“The share of practicing Christians has nearly dropped in half since 2000,” Barna analysts wrote.

Gallup polled specifically on Catholic Mass attendance in 2018, finding that less than half of Catholics ages 60 and up attended Mass weekly, with even smaller percentages for younger groups, ranging down to 25% of Catholics ages 21-29 attending Mass weekly.

Bad news, right?

Not so fast, said Miriam Marston, coordinator for the Institute for Catholic Life and Leadership in the Archdiocese of Portland.

“It’s tremendously fertile ground for evangelization,” she said.

Marston thinks that lapsed Catholics and the unchurched, who know very little about Catholicism or Christianity, are overlapping, explaining that people generally reject what they think Christianity is, rather than taking the time to actually learn what Christianity truly is. Marston thinks the number of people who reject true Christianity is vanishingly low.

“There are so many reasons to be hopeful,” she said. “People here show an openness to talking about the Catholic Church that I didn’t see in other parts of the country.”

Father Anthony Ahamefule, parish priest at Holy Trinity in Bandon and chair of the archdiocese’s priests’ convocation committee, also said that the data, including the November headcount, was helpful as the priests reviewed what they could do to to unite parishioners behind evangelization efforts.

“I think it goes back to the basics, to the foundations of our priestly formation,” Father Ahamefule said. “How did the early church do evangelization? It was one-on-one encounters. We are the early church of our own time.”

Father Ahamefule admitted that it is easier to talk about evangelization than do it. “It’s the ‘how’ where the change comes,” he said.

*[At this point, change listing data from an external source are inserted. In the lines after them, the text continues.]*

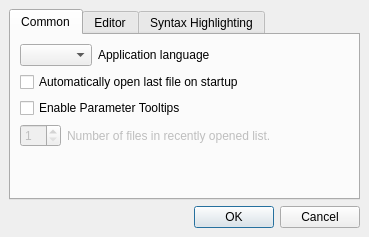
Before: the Qt Designer form src/UiGuiSettingsDialog.ui in danblakemore/universal-indent-gui, drawn with Qt 5.
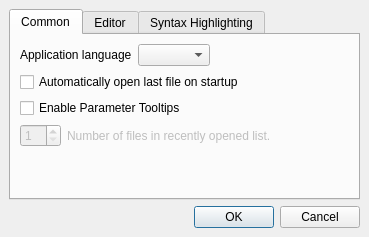
After: the same form once the commit is applied. Icons and pictures are not drawn.

Commit message: Moved the language selection combo box behind the label.

The edit to the form file:
```diff
--- a/src/UiGuiSettingsDialog.ui
+++ b/src/UiGuiSettingsDialog.ui
@@ -52,21 +52,9 @@
          <property name="spacing" >
           <number>6</number>
          </property>
-         <item>
-          <widget class="QComboBox" name="uiGuiLanguage" >
-           <property name="sizePolicy" >
-            <sizepolicy>
-             <hsizetype>0</hsizetype>
-             <vsizetype>0</vsizetype>
-             <horstretch>0</horstretch>
-             <verstretch>0</verstretch>
-            </sizepolicy>
-           </property>
-           <property name="toolTip" >
-            <string>Displays all available translations for UniversalIndentGui and lets you choose one.</string>
-           </property>
-          </widget>
-         </item>
+         <property name="margin" >
+          <number>0</number>
+         </property>
          <item>
           <widget class="QLabel" name="label" >
            <property name="toolTip" >
@@ -80,6 +68,32 @@
            </property>
           </widget>
          </item>
+         <item>
+          <widget class="QComboBox" name="uiGuiLanguage" >
+           <property name="sizePolicy" >
+            <sizepolicy vsizetype="Fixed" hsizetype="Fixed" >
+             <horstretch>0</horstretch>
+             <verstretch>0</verstretch>
+            </sizepolicy>
+           </property>
+           <property name="toolTip" >
+            <string>Displays all available translations for UniversalIndentGui and lets you choose one.</string>
+           </property>
+          </widget>
+         </item>
+         <item>
+          <spacer>
+           <property name="orientation" >
+            <enum>Qt::Horizontal</enum>
+           </property>
+           <property name="sizeHint" >
+            <size>
+             <width>40</width>
+             <height>20</height>
+            </size>
+           </property>
+          </spacer>
+         </item>
         </layout>
        </item>
        <item>
```
Left out of the diff: 72 changed lines with no effect on the pictures.
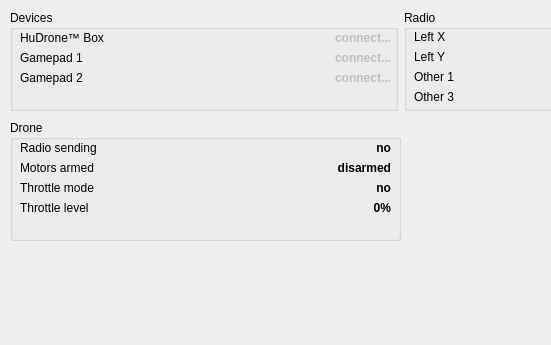
Above: DESKTOP/app/dialogfly.ui from houdini22/HuDrone before the change; both pictures show x 0 to 551 and y 0 to 345 of the 800 by 688 pixel window. Below: the same form after it.
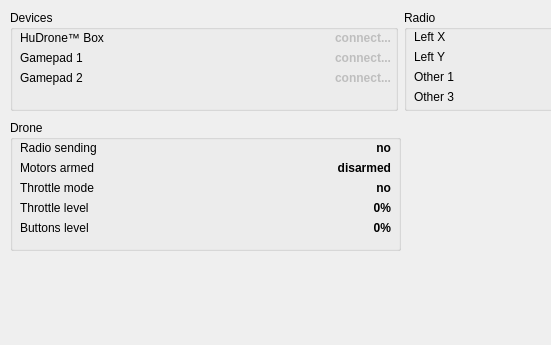
That is the form after the change.

The edit to the form file:
```diff
--- a/DESKTOP/app/dialogfly.ui
+++ b/DESKTOP/app/dialogfly.ui
@@ -419,7 +419,7 @@
      <x>10</x>
      <y>120</y>
      <width>391</width>
-     <height>121</height>
+     <height>131</height>
     </rect>
    </property>
    <layout class="QHBoxLayout" name="horizontalLayout_2">
@@ -580,6 +580,44 @@
         <set>Qt::AlignRight|Qt::AlignTrailing|Qt::AlignVCenter</set>
        </property>
       </widget>
+      <widget class="QLabel" name="label_15">
+       <property name="geometry">
+        <rect>
+         <x>10</x>
+         <y>100</y>
+         <width>141</width>
+         <height>16</height>
+        </rect>
+       </property>
+       <property name="text">
+        <string>Buttons level</string>
+       </property>
+      </widget>
+      <widget class="QLabel" name="labelButtonsLevel">
+       <property name="enabled">
+        <bool>true</bool>
+       </property>
+       <property name="geometry">
+        <rect>
+         <x>250</x>
+         <y>100</y>
+         <width>131</width>
+         <height>16</height>
+        </rect>
+       </property>
+       <property name="font">
+        <font>
+         <weight>75</weight>
+         <bold>true</bold>
+        </font>
+       </property>
+       <property name="text">
+        <string>0%</string>
+       </property>
+       <property name="alignment">
+        <set>Qt::AlignRight|Qt::AlignTrailing|Qt::AlignVCenter</set>
+       </property>
+      </widget>
      </widget>
     </item>
    </layout>
```
Left out of the diff: 8 changed lines with no effect on the pictures.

The priests in 2018 talked about how to revitalize their parishes in order to make evangelization stronger. That theme continued through 2019 and will again be the focus at this autumn’s convocation. Father Ahamefule said part of the discussion would be how they and their parishioners could be more united in the work of evangelization. “If we’re not united, the disunity becomes a roadblock,” he said. “We will talk about ways to encourage and empower the people of God in our work of evangelization.”

Marston challenges Mass-goers to find ways to share the power of the Mass with lapsed Catholics and others who don’t come to church. “The pastors have to be bold enough in their homilies to address what is central in our lives, and then we need to be emboldened to take that to others,” she said.

Marston argues that the need for faith and awe is built into our human DNA, and that when we are able to communicate how central and beautiful the Mass is, then more people will open themselves to it.

“People here are ripe for evangelization,” she said. “There are many reasons to be hopeful.”